Future wars of attrition, as the world has witnessed in Ukraine, point to the need for Collaborative Combat Aircraft (CCAs) or other autonomous drones, a senior U.S. Air Force official suggested on Sept. 6.

The regeneration and replacement capacity of the Air Force in a war of attrition is “absolutely a concern,” Air Force Lt. Gen. Clinton Hinote, the service’s deputy chief of staff for strategy, integration, and requirements, told an Atlantic Council forum.

“As we look and we see where our force design goes in the future, we see an increasing likelihood that the first fait accompli-type maneuver is stalled out,” he said. “Then you get to the what’s next question, and what’s next could be a grinding, lukewarm war around the globe between superpowers that would last for years and not necessarily net a whole lot of gain. That would be bad for both sides. We don’t want that, but it might happen anyway. If it did, we have to think about what we can scale.”

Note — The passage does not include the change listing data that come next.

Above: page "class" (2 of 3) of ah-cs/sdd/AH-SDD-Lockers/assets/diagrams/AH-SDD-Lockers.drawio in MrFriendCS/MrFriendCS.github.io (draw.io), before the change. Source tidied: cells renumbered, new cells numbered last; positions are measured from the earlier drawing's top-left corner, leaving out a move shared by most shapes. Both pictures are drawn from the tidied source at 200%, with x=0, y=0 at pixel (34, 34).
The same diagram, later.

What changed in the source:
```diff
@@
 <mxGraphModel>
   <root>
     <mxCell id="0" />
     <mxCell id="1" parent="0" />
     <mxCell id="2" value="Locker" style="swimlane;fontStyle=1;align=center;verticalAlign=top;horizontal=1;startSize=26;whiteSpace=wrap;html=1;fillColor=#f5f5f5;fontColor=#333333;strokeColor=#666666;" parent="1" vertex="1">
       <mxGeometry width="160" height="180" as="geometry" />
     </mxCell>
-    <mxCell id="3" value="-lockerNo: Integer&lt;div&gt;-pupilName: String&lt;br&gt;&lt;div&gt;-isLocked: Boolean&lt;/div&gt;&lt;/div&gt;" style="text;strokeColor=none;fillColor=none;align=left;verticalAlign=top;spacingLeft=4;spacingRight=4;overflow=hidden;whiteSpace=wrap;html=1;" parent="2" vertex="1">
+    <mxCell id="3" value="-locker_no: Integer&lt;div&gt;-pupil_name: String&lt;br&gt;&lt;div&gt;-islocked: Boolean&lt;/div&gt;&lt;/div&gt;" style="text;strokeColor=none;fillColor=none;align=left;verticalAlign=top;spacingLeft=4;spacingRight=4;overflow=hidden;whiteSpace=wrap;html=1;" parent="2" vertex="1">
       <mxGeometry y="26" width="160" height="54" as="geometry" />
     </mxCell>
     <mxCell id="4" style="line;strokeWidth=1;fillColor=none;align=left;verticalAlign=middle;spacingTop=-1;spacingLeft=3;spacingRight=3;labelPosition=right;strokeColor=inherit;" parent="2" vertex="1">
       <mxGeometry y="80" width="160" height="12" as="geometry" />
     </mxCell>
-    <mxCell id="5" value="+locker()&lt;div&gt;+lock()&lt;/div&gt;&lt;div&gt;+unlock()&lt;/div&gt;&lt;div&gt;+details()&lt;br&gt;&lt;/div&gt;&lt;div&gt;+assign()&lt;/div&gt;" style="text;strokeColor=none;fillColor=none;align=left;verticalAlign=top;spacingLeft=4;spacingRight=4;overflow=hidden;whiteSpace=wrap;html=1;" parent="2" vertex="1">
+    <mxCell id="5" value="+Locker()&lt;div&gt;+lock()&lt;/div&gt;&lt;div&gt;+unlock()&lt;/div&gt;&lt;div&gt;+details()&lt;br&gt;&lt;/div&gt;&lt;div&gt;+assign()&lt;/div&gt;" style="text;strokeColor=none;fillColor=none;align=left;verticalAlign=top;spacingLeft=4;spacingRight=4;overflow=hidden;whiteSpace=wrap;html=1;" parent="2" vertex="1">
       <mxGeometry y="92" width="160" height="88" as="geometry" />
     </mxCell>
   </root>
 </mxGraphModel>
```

“It seems really difficult to scale some of the more exquisite capabilities,” Hinote said. “I’m going to put at the very top of that our operators. It’s hard to mass produce great operators. That includes not only pilots, but special operators, key operators on the ground, at sea, in space, and scaling that in a war of atrrition is going to be really hard, in addition to the exquisite platforms in all the domains. We’re very unlikely to see that scale.”

“Scaling today certainly looks like some sort of autonomous aircraft using the air littorals,” he said. “There are several manufacturers in the United States, not counting around the globe with our allies and partners, that can produce these things. We would need all of them to go after that. In addition to that, I also think there’s a chance that software can scale. We’re clearly seeing DevOps scaling in ways we’ve never seen before. So, if you put those two together, you might have autonomous flight plus software so that, if the autonomous vehicle is so flexible, every day you have a different autonomous vehicle because you load new software in it. We can probably scale that. If so, then we’ve got to be able to lay the foundations for that, not only the technical foundations, but the doctrinal and the organizational foundations in case we do need to scale that in a modern war of attrition.”

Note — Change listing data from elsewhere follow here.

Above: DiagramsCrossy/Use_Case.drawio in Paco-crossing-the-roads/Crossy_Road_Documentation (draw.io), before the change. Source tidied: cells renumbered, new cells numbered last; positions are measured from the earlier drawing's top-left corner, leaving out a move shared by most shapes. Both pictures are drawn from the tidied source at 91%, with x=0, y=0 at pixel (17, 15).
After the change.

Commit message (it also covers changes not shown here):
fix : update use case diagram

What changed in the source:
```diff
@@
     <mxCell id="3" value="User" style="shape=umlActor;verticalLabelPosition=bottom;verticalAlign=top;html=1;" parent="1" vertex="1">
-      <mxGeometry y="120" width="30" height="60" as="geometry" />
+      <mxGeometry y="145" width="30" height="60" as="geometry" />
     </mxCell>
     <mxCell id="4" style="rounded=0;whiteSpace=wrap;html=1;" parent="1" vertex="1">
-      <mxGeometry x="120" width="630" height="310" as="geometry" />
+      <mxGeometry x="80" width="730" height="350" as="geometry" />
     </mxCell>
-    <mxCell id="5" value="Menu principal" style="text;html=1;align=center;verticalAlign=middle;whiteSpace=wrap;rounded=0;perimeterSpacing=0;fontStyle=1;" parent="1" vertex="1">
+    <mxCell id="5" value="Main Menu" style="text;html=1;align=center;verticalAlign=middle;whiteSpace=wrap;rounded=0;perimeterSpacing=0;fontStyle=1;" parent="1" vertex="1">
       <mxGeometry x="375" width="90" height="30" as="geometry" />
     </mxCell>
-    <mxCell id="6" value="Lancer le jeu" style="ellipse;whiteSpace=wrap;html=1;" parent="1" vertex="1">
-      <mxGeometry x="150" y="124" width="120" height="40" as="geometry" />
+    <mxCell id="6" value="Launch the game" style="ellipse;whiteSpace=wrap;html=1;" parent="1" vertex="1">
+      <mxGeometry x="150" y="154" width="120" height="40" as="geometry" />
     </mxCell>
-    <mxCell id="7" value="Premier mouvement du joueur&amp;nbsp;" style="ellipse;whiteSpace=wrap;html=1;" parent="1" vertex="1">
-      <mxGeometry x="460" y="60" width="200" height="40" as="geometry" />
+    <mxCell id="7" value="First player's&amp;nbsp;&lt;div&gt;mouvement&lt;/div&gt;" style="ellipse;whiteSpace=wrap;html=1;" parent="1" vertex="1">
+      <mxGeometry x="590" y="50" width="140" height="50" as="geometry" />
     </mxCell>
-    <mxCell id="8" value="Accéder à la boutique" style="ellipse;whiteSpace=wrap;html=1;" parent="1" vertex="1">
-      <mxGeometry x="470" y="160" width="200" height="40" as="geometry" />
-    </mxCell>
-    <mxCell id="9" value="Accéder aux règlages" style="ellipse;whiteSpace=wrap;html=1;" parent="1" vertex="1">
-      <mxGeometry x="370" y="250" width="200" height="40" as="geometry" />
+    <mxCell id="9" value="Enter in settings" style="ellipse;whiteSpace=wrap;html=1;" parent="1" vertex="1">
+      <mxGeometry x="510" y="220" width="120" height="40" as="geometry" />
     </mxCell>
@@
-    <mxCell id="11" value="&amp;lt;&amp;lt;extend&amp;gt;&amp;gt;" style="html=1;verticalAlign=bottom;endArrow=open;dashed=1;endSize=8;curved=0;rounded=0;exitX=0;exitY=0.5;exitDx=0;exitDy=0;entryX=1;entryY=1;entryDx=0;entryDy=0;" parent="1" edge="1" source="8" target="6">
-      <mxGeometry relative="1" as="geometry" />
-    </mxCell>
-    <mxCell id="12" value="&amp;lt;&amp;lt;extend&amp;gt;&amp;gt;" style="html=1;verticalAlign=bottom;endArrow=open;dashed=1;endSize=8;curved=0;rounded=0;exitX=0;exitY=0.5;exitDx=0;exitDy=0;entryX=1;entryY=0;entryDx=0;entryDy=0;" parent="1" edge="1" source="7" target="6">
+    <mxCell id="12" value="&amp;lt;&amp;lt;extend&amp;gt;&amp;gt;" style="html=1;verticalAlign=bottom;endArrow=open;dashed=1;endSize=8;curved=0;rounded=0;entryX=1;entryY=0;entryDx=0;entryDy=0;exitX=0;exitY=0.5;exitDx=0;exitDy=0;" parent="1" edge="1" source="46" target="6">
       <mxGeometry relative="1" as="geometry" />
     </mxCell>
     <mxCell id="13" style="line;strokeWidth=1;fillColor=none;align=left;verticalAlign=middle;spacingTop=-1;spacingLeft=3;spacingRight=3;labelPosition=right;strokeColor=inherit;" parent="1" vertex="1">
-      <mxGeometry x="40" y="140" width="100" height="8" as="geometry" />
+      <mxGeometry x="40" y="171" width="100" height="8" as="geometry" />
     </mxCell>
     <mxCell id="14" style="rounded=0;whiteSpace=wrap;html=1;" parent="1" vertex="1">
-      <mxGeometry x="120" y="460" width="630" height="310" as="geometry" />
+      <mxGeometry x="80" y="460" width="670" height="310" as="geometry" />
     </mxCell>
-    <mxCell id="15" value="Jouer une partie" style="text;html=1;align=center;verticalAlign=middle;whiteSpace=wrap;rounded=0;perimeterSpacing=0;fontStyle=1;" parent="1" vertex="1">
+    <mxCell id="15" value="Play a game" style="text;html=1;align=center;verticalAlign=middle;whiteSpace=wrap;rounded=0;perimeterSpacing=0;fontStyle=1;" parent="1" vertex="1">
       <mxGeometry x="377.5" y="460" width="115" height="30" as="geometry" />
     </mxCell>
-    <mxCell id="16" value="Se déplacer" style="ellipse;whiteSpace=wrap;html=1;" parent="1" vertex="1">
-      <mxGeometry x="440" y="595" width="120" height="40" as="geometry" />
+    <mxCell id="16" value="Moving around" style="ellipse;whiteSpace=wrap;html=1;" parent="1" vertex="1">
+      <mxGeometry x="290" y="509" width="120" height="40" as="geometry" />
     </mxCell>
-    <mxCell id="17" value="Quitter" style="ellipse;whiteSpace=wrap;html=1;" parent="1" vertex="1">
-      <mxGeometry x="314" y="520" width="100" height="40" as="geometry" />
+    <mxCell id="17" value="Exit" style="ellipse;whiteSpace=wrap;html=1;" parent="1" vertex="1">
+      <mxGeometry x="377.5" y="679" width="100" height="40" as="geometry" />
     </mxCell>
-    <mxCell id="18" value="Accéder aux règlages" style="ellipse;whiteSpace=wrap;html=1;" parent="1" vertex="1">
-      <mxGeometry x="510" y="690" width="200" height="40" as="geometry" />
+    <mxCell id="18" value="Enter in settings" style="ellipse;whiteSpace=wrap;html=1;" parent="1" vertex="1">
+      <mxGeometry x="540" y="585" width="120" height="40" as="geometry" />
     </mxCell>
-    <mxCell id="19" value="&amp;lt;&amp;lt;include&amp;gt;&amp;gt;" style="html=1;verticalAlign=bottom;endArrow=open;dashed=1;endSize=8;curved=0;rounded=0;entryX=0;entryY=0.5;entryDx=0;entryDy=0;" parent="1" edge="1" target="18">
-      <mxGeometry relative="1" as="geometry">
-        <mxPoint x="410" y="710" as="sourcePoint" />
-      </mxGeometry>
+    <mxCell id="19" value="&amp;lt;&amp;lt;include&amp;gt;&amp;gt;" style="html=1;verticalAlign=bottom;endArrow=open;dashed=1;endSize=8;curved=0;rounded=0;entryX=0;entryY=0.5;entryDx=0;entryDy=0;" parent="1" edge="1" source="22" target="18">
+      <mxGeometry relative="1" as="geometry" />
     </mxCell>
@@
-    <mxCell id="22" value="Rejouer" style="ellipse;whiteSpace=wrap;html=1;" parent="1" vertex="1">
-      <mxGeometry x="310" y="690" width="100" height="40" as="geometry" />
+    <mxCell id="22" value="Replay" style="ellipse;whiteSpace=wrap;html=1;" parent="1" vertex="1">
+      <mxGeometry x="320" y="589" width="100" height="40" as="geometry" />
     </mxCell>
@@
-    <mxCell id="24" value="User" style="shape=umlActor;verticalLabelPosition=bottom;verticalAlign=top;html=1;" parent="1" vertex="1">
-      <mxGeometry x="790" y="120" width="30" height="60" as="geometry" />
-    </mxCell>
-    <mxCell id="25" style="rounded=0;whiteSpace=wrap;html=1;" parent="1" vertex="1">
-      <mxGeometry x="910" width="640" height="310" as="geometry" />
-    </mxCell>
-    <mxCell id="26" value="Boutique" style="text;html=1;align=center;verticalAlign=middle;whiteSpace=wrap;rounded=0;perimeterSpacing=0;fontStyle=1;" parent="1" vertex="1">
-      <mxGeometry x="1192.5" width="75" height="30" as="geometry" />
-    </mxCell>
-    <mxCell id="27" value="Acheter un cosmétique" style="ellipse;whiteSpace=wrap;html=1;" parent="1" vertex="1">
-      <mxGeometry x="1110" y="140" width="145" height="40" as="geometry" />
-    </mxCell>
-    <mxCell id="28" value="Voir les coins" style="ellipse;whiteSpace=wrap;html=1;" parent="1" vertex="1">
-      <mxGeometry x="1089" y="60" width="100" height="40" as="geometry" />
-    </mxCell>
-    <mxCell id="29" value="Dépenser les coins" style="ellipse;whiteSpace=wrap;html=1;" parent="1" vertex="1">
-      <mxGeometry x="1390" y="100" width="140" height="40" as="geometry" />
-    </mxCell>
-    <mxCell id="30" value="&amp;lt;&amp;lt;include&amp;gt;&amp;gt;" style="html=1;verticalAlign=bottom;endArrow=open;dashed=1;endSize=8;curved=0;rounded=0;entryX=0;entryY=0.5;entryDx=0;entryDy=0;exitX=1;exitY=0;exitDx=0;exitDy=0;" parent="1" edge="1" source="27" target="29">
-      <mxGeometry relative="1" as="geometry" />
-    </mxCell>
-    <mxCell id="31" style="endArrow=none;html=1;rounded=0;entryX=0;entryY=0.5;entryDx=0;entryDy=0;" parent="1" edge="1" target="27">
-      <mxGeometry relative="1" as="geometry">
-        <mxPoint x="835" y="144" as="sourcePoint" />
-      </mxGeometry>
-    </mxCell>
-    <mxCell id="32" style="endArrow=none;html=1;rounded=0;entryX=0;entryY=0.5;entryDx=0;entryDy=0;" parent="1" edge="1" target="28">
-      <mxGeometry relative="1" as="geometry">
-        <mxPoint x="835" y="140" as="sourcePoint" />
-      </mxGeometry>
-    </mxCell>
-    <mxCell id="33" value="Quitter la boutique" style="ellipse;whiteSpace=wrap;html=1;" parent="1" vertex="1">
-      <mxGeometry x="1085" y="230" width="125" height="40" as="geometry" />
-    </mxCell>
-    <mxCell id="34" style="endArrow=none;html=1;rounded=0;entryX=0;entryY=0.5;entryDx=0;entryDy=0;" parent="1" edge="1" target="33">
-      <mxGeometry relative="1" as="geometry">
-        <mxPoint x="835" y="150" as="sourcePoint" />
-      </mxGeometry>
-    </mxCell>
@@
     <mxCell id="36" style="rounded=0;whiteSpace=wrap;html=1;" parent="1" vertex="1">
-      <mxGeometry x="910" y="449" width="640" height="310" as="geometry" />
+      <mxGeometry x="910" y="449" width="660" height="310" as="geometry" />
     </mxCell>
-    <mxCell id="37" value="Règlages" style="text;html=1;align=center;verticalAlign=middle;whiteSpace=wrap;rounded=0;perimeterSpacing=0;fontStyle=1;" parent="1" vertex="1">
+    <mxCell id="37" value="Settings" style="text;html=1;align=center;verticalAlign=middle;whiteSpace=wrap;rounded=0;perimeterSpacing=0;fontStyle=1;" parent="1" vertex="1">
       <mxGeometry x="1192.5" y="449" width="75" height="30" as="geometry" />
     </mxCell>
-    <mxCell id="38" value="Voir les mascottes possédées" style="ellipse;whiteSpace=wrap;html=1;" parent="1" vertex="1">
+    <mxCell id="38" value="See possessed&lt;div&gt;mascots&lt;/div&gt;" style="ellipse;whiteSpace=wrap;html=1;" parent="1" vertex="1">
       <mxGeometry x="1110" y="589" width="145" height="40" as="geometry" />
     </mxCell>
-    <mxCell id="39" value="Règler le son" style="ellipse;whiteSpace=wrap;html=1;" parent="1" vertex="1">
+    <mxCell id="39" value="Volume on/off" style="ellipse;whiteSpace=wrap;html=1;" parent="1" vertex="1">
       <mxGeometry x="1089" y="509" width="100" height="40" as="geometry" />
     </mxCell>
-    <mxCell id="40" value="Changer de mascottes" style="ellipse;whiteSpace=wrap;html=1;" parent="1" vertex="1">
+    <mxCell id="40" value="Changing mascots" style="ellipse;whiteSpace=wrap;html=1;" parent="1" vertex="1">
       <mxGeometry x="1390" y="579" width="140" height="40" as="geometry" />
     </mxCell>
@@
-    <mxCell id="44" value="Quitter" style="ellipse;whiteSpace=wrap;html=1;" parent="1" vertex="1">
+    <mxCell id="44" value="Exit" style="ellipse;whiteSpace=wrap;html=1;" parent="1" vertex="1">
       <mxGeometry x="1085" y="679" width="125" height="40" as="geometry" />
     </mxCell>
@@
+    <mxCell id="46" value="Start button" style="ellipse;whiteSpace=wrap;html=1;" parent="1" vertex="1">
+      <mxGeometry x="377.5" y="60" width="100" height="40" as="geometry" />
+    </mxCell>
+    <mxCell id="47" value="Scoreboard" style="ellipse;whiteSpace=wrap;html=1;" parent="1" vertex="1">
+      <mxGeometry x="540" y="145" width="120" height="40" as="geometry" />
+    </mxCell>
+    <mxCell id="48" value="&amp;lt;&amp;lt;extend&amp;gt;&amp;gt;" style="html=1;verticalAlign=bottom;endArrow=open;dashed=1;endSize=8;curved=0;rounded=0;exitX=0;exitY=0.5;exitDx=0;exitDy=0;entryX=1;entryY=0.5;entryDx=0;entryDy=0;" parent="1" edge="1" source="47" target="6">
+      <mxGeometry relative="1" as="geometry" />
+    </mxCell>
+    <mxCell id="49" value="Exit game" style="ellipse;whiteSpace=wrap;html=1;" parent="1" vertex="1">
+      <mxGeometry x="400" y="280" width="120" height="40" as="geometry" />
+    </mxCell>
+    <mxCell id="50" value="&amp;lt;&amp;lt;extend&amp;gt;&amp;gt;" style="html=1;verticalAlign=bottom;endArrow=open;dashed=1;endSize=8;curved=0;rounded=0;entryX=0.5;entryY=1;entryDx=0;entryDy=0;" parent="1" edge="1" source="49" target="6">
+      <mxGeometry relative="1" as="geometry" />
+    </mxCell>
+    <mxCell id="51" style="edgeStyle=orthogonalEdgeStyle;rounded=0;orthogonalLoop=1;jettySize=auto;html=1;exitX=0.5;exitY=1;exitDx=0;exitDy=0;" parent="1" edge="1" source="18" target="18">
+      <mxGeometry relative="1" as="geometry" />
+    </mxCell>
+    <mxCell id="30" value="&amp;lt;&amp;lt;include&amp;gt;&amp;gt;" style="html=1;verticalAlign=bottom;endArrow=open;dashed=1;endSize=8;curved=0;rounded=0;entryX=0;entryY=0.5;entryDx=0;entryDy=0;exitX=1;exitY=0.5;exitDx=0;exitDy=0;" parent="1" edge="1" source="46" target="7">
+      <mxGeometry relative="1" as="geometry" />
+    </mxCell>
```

In addition to the doctrinal challenge of the Air Force possibly becoming a service that has mostly unmanned aircraft or a significant number of such platforms, building fewer manned aircraft in favor of high numbers of such autonomous aircraft may face opposition from defense companies.

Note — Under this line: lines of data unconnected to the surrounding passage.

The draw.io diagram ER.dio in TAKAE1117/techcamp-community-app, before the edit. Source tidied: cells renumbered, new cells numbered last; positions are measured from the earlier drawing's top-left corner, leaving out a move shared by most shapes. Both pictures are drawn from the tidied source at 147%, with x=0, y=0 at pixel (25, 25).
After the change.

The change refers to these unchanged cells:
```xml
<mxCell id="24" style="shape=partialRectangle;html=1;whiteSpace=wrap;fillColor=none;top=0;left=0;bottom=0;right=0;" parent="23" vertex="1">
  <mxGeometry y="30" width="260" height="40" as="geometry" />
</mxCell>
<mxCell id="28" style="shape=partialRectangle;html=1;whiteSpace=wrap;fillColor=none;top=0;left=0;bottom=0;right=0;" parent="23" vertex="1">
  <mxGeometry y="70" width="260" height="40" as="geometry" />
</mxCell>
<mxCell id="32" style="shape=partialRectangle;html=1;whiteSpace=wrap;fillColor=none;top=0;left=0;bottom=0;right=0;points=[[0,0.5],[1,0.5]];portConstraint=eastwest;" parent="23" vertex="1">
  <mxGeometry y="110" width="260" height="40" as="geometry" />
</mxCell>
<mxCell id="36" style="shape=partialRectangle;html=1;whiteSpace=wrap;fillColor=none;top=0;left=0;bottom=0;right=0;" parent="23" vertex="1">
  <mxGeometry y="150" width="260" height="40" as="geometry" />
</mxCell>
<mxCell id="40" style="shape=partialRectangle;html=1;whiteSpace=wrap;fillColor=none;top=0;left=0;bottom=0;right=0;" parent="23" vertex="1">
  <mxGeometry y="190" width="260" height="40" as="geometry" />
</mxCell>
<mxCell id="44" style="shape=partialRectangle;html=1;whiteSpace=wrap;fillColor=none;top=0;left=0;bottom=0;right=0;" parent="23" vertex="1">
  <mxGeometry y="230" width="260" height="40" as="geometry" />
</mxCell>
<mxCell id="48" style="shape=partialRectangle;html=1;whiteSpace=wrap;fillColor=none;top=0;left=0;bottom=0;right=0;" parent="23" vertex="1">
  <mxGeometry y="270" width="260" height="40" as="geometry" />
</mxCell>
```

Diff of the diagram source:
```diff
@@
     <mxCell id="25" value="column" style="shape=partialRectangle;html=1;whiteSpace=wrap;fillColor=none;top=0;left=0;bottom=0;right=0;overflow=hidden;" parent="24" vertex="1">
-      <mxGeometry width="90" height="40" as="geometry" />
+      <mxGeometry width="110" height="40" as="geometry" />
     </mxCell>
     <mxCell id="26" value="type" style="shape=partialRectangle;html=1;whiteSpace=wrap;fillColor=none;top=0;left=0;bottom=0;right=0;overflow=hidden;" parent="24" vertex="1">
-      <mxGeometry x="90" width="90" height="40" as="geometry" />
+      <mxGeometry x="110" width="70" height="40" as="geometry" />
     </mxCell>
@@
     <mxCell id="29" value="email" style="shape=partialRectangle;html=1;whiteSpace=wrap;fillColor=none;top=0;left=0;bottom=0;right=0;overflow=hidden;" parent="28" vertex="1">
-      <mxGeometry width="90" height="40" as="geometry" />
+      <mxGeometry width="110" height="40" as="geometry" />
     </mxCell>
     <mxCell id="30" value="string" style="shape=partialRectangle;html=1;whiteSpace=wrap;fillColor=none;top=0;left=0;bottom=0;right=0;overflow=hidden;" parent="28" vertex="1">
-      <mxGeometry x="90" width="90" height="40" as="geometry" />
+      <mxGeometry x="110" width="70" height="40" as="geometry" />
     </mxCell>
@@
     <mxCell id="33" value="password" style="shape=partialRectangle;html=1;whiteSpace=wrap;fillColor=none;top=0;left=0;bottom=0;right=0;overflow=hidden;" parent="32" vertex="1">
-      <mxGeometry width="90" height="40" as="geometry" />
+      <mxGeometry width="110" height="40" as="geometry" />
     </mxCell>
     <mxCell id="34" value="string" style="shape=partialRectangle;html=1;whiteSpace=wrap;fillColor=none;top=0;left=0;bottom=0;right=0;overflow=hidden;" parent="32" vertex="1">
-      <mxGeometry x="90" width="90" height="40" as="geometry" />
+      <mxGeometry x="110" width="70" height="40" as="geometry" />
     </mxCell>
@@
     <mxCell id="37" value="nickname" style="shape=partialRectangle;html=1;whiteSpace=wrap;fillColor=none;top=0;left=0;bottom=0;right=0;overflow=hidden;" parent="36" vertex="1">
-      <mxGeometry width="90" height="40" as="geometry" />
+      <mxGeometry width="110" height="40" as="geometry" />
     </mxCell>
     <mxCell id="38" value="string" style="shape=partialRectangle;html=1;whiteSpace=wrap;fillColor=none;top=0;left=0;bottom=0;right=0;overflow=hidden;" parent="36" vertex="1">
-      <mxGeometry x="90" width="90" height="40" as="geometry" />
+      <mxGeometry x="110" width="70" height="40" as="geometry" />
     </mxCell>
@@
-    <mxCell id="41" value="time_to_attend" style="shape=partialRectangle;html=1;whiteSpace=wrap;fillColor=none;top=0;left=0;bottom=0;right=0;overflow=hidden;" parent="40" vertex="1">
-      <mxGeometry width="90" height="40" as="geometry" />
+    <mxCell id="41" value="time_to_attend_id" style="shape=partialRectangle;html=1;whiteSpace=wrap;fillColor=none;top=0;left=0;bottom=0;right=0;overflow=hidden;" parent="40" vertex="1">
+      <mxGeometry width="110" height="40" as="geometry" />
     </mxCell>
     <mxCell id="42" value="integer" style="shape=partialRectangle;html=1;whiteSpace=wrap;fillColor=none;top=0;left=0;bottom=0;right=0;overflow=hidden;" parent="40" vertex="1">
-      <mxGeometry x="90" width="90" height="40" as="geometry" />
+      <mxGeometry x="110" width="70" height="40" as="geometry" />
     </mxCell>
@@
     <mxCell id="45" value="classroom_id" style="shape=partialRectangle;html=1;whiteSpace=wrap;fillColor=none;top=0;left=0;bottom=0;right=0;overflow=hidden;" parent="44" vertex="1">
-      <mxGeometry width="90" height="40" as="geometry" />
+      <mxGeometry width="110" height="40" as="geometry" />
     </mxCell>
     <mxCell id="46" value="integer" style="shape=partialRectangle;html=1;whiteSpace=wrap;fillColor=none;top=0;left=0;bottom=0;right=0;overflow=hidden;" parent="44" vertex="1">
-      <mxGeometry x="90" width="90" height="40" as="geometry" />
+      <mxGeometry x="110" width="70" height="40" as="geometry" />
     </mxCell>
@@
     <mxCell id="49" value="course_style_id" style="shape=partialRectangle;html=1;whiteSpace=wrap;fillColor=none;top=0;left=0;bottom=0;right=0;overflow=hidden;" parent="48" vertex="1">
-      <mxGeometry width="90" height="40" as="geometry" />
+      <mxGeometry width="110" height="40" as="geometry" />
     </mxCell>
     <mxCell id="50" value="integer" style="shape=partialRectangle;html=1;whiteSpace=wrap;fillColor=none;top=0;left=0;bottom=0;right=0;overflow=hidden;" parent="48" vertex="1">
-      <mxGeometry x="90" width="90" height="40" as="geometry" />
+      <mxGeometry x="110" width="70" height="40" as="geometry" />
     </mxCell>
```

Air Force Secretary Frank Kendall has said that his top technology priority is “autonomous behaviors and artificial intelligence decision support,” and he has suggested that the Next Generation Air Dominance (NGAD) manned fighter could serve as a play caller for autonomous CCAs (Defense Daily, Aug. 11).

For CCA, the Air Force may glean lessons learned from other manned-unmanned teaming efforts, such as the Skyborg Vanguard program, and may take a step toward equipping fighter squadrons with some initial stage CCAs in next year’s fiscal 2024 budget request.

The Air Force has been developing an acquisition strategy and timeline for CCA, up to five of which may be employed by each “quarterback,” manned NGAD fighter, which Kendall recently said has entered the engineering and manufacturing development stage. Air Force acquisition chief Andrew Hunter has said that he envisions more than one supplier of CCA, rather than a “winner take all strategy.”

The Air Force’s Skyborg Vanguard program has yet to transition to production, but the service has said that the Kratos [KTOS] XQ-58 Valkyrie is an example of what Skyborg drones may look like.

Other drones, such as Boeing‘s [BA] Airpower Teaming System (ATS) under development as the MQ-28 Ghost Bat for the Royal Australian Air Force’s Loyal Wingman project, are also possible CCAs for the U.S. Air Force. ATS is a stealthy, multirole, unmanned aircraft system.

Each of the manned NGAD aircraft may cost “multiple hundreds of millions of dollars,” Kendall has said, while the CCAs operated by the manned NGAD would help lessen the program’s cost. Because of the extended range and mission payloads needed for CCAs, however, the latter would be significantly more expensive than other drones and would have about half the unit cost of the manned NGAD.